The losses in Indiana and Ohio were the prime drivers in the decline of manufacturing jobs for the region colloquially known as the rust belt. The only other states in the area that lost jobs were Illinois (-300 jobs or -0.1 percent) and Pennsylvania (-600 jobs or 0.1 percent). Total job loss for the month in this region was 2,200 or a -0.1 percent change compared with last month. In terms of national Census divisions, only the West South Central states (3,700 or 0.3 percent) and the Mountain states (600 jobs or 0.1 percent) gained manufacturing jobs. Nationwide, manufacturing wages are up just 1.8 percent over the year.
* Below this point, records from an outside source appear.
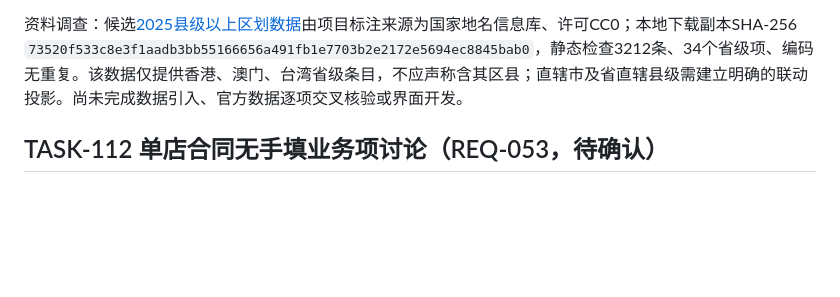
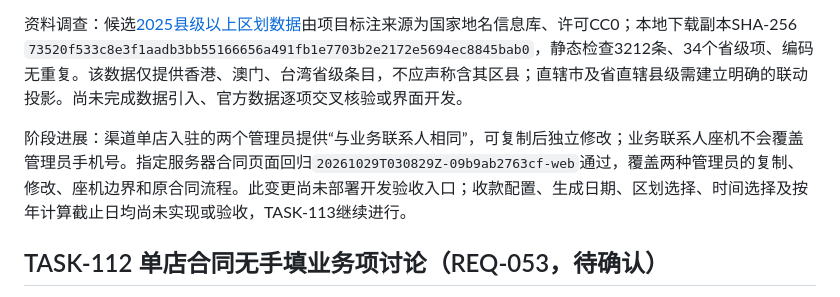
Before and after one commit to Samson-Wang-GN/ChiHuiTong, a Markdown page: docs/tasks.md, the part around the change. GitHub-like rendering; blank space fills up the shorter version.

Commit message:
docs: record onboarding contact validation

```diff
--- a/docs/tasks.md
+++ b/docs/tasks.md
@@ -8,6 +8,8 @@
 - 在指定服务器执行受权、历史合同、日期、行政区、PDF及真实页面回归；再决定验收环境部署。用户确认管理员可从业务联系人复制后修改、营业时间不跨午夜，见REQ-054。
 
 资料调查：候选[2025县级以上区划数据](https://github.com/yescallop/areacodes/blob/master/data/2025.txt)由项目标注来源为国家地名信息库、许可CC0；本地下载副本SHA-256 `73520f533c8e3f1aadb3bb55166656a491fb1e7703b2e2172e5694ec8845bab0`，静态检查3212条、34个省级项、编码无重复。该数据仅提供香港、澳门、台湾省级条目，不应声称含其区县；直辖市及省直辖县级需建立明确的联动投影。尚未完成数据引入、官方数据逐项交叉核验或界面开发。
+
+阶段进展：渠道单店入驻的两个管理员提供“与业务联系人相同”，可复制后独立修改；业务联系人座机不会覆盖管理员手机号。指定服务器合同页面回归`20261029T030829Z-09b9ab2763cf-web`通过，覆盖两种管理员的复制、修改、座机边界和原合同流程。此变更尚未部署开发验收入口；收款配置、生成日期、区划选择、时间选择及按年计算截止日均尚未实现或验收，TASK-113继续进行。
 
 ## TASK-112 单店合同无手填业务项讨论（REQ-053，待确认）
 
```
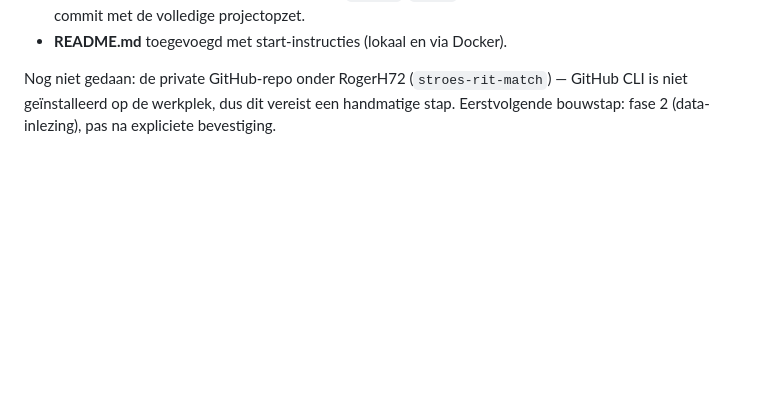
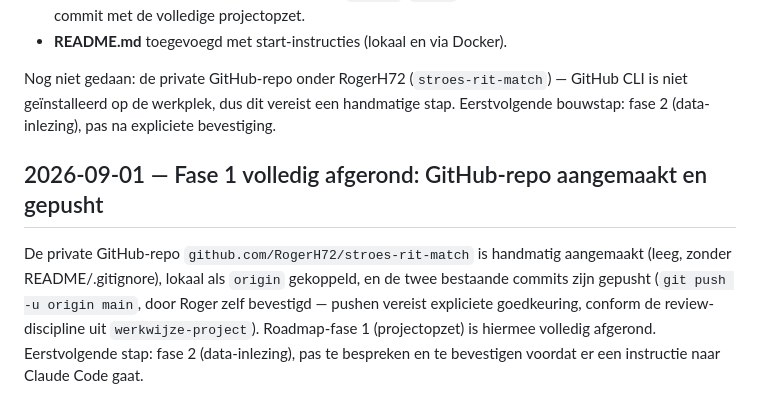
Before and after one commit to RogerH72/stroes-rit-match, a Markdown page: docs/changelog.md, the part around the change. GitHub-like rendering; blank space fills up the shorter version.

```diff
--- a/docs/changelog.md
+++ b/docs/changelog.md
@@ -87,3 +87,13 @@ Roadmap-fase 1 (projectopzet) gebouwd in een aparte Claude Code-sessie, conform
 Nog niet gedaan: de private GitHub-repo onder RogerH72 (`stroes-rit-match`) —
 GitHub CLI is niet geïnstalleerd op de werkplek, dus dit vereist een handmatige
 stap. Eerstvolgende bouwstap: fase 2 (data-inlezing), pas na expliciete bevestiging.
+
+## 2026-09-01 — Fase 1 volledig afgerond: GitHub-repo aangemaakt en gepusht
+
+De private GitHub-repo `github.com/RogerH72/stroes-rit-match` is handmatig
+aangemaakt (leeg, zonder README/.gitignore), lokaal als `origin` gekoppeld, en de
+twee bestaande commits zijn gepusht (`git push -u origin main`, door Roger zelf
+bevestigd — pushen vereist expliciete goedkeuring, conform de review-discipline uit
+`werkwijze-project`). Roadmap-fase 1 (projectopzet) is hiermee volledig afgerond.
+Eerstvolgende stap: fase 2 (data-inlezing), pas te bespreken en te bevestigen
+voordat er een instructie naar Claude Code gaat.
```
Also changed, not shown: GUIDELINES.md (+5 -4 lines).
The nation added 23,000 construction jobs in August. In terms of raw numbers, California’s 5,200 jobs (a 0.6 percent increase) led the way. Washington added 2,900 jobs ( 1.4 percent) followed by Minnesota (1,700 jobs or 1.4 percent), and Virginia (1,400 jobs or 0.7 percent). Sixteen states lost construction jobs. Kentucky fared the worst with a loss of 1,400 jobs, a decline of 1.8 percent compared with July. Other states with significant losses include Pennsylvania (1900 jobs or -0.8 percent) and Illinois (1,200 jobs or -0.5 percent).
Employment in mining and logging grew by 0.8 percent, or 6,000 jobs, in August. The number of coal mining jobs nationwide was flat for the fourth consecutive month at 53,100. Much of the growth in this sector was once again led by support activities jobs, which increased by 6,300, a 1.8 percent increase on the month. Like the larger mining and logging sector, the number of these contract jobs in support activities fell from September/ October 2014 through November of 2016. Since then, however, monthly job growth has outpaced other industries in the sector and these jobs have been the main source of growth of the past two years.
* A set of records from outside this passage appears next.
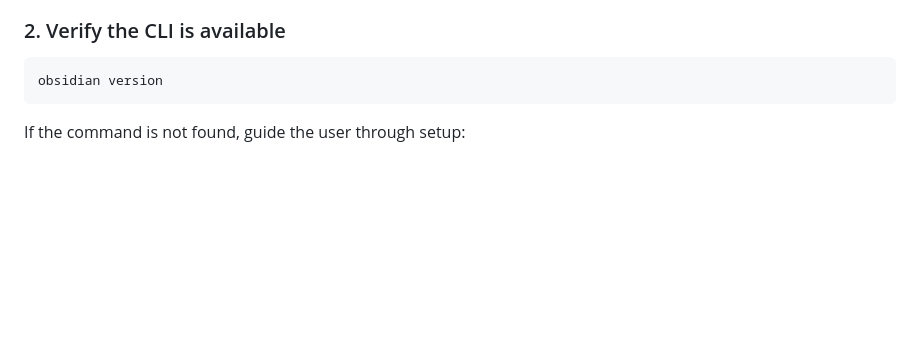
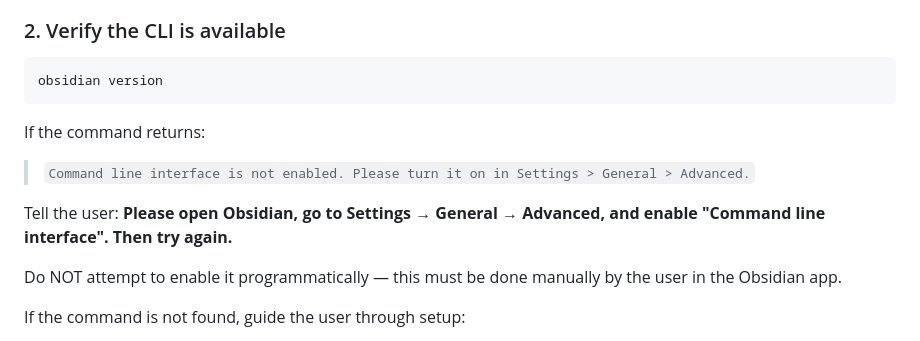
Before and after one commit to Enconvo/skills, a Markdown page: curated/obsidian-skills/SKILL.md, the part around the change. GitHub-like rendering; blank space fills up the shorter version.

Commit message:
optimize obsidian skills

````diff
--- a/curated/obsidian-skills/SKILL.md
+++ b/curated/obsidian-skills/SKILL.md
@@ -26,6 +26,13 @@ If Obsidian was just launched, wait a few seconds for it to initialize before ru
 ```bash
 obsidian version
 ```
+
+If the command returns:
+> `Command line interface is not enabled. Please turn it on in Settings > General > Advanced.`
+
+Tell the user: **Please open Obsidian, go to Settings → General → Advanced, and enable "Command line interface". Then try again.**
+
+Do NOT attempt to enable it programmatically — this must be done manually by the user in the Obsidian app.
 
 If the command is not found, guide the user through setup:
 
````
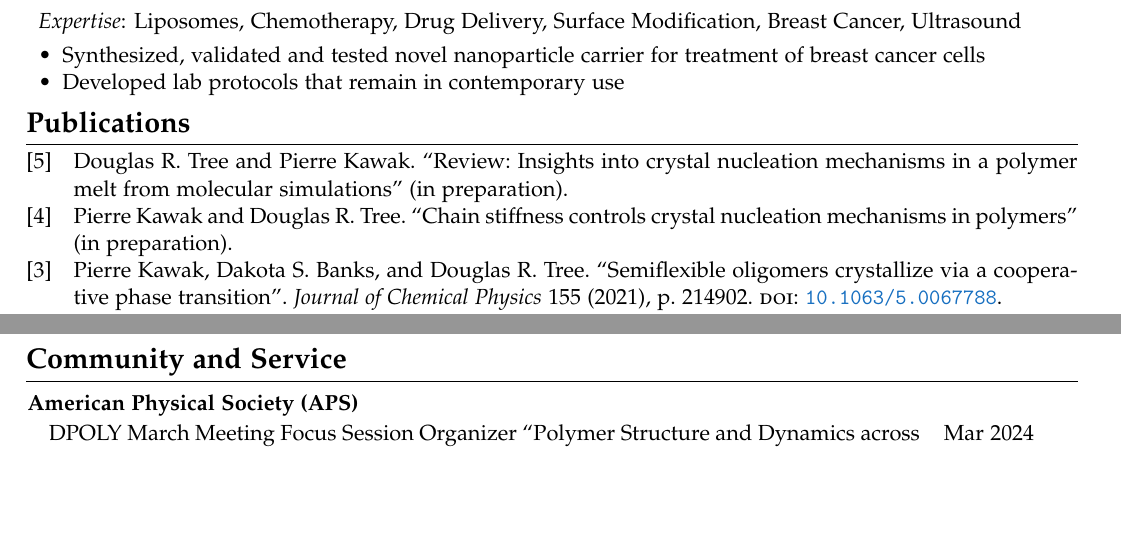
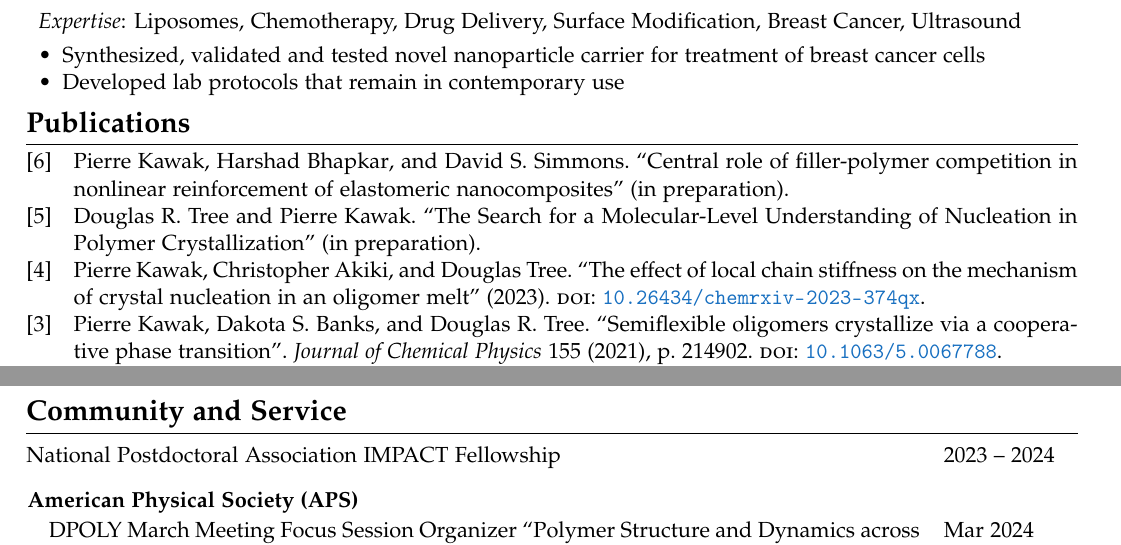
Before and after one commit to pkawak/Pierre_Academic_CV, a LaTeX document (main.tex, which reads articles.bib): two parts of pages 1 and 4 of 5, joined at a grey line, cut so that both start at the same text, the shorter picture padded with empty space. Compiled offline with pdfLaTeX.

Commit message:
added new 3-page version and added new artciles

```diff
--- a/articles.bib
+++ b/articles.bib
@@ -1,5 +1,18 @@
 %% --- In reverse chronological order: add new publications to top
 @preamble{ " \newcommand{\noop}[1]{} " } % a do-nothing command that serves a purpose
+
+@article{Kawak2023a,
+   author = {Pierre Kawak and Harshad Bhapkar and David S. Simmons},
+%   doi = {10.1063/5.0067788},
+%   issn = {0021-9606},
+%   journal = {Journal of Chemical Physics},
+%   month = {11},
+   title = {Central role of filler-polymer competition in nonlinear reinforcement of elastomeric nanocomposites},
+%   year = {2021},
+   year  = "\noop{3001}in preparation",
+
+}
+
 
 @article{Doug2023,
    author = {Douglas R. Tree and Pierre Kawak},
@@ -7,22 +20,18 @@
 %   issn = {0021-9606},
 %   journal = {Journal of Chemical Physics},
 %   month = {11},
-   title = {Review: Insights into crystal nucleation mechanisms in a polymer melt from molecular simulations},
+   title = {The Search for a Molecular-Level Understanding of Nucleation in Polymer Crystallization},
 %   year = {2021},
    year  = "\noop{3001}in preparation",
 
 }
 
-@article{Kawak2022,
-   author = {Pierre Kawak and Douglas R. Tree},
-%   doi = {10.1063/5.0067788},
-%   issn = {0021-9606},
-%   journal = {Journal of Chemical Physics},
-%   month = {11},
-   title = {Chain stiffness controls crystal nucleation mechanisms in polymers},
-%   year = {2021},
-   year  = "\noop{3001}in preparation",
-
+@article{Kawak2023,
+        title = {The effect of local chain stiffness on the mechanism of crystal nucleation in an oligomer melt},
+        doi = {10.26434/chemrxiv-2023-374qx},
+        publisher = {ChemRxiv},
+        author = {Kawak, Pierre and Akiki, Christopher and Tree, Douglas},
+        year = {2023},
 }
 
 @article{Kawak2021,
--- a/main.tex
+++ b/main.tex
@@ -360,6 +360,7 @@
 \section*{Community and Service}
 %\setlength\extrarowheight{-6pt}
 \begin{tabular}{@{}p{0.85\textwidth}l@{}}
+  National Postdoctoral Association IMPACT Fellowship & 2023 -- 2024\\[8pt]
   \multicolumn{2}{l}{\hspace{-3mm} \bf{American Physical Society (APS)}} \\
   \hspace{3mm} DPOLY March Meeting Focus Session Organizer ``Polymer Structure and Dynamics across Multiple Length and Timescales''  & Mar 2024 \\
   \hspace{3mm} Physicists To-Go Public Engagement Program Participant                                                                        & 2022 -- present \\
```
Also changed, not shown: main.pdf.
About the Author:
Alan Barber is Director of Domestic Policy at the Center for Economic and Policy Research (CEPR) in Washington, D.C.
The Center for Economic and Policy Research (CEPR) is an independent, nonpartisan think tank that was established to promote democratic debate on the most important economic and social issues that affect people’s lives. CEPR was co-founded by economists Dean Baker and Mark Weisbrot in 1999.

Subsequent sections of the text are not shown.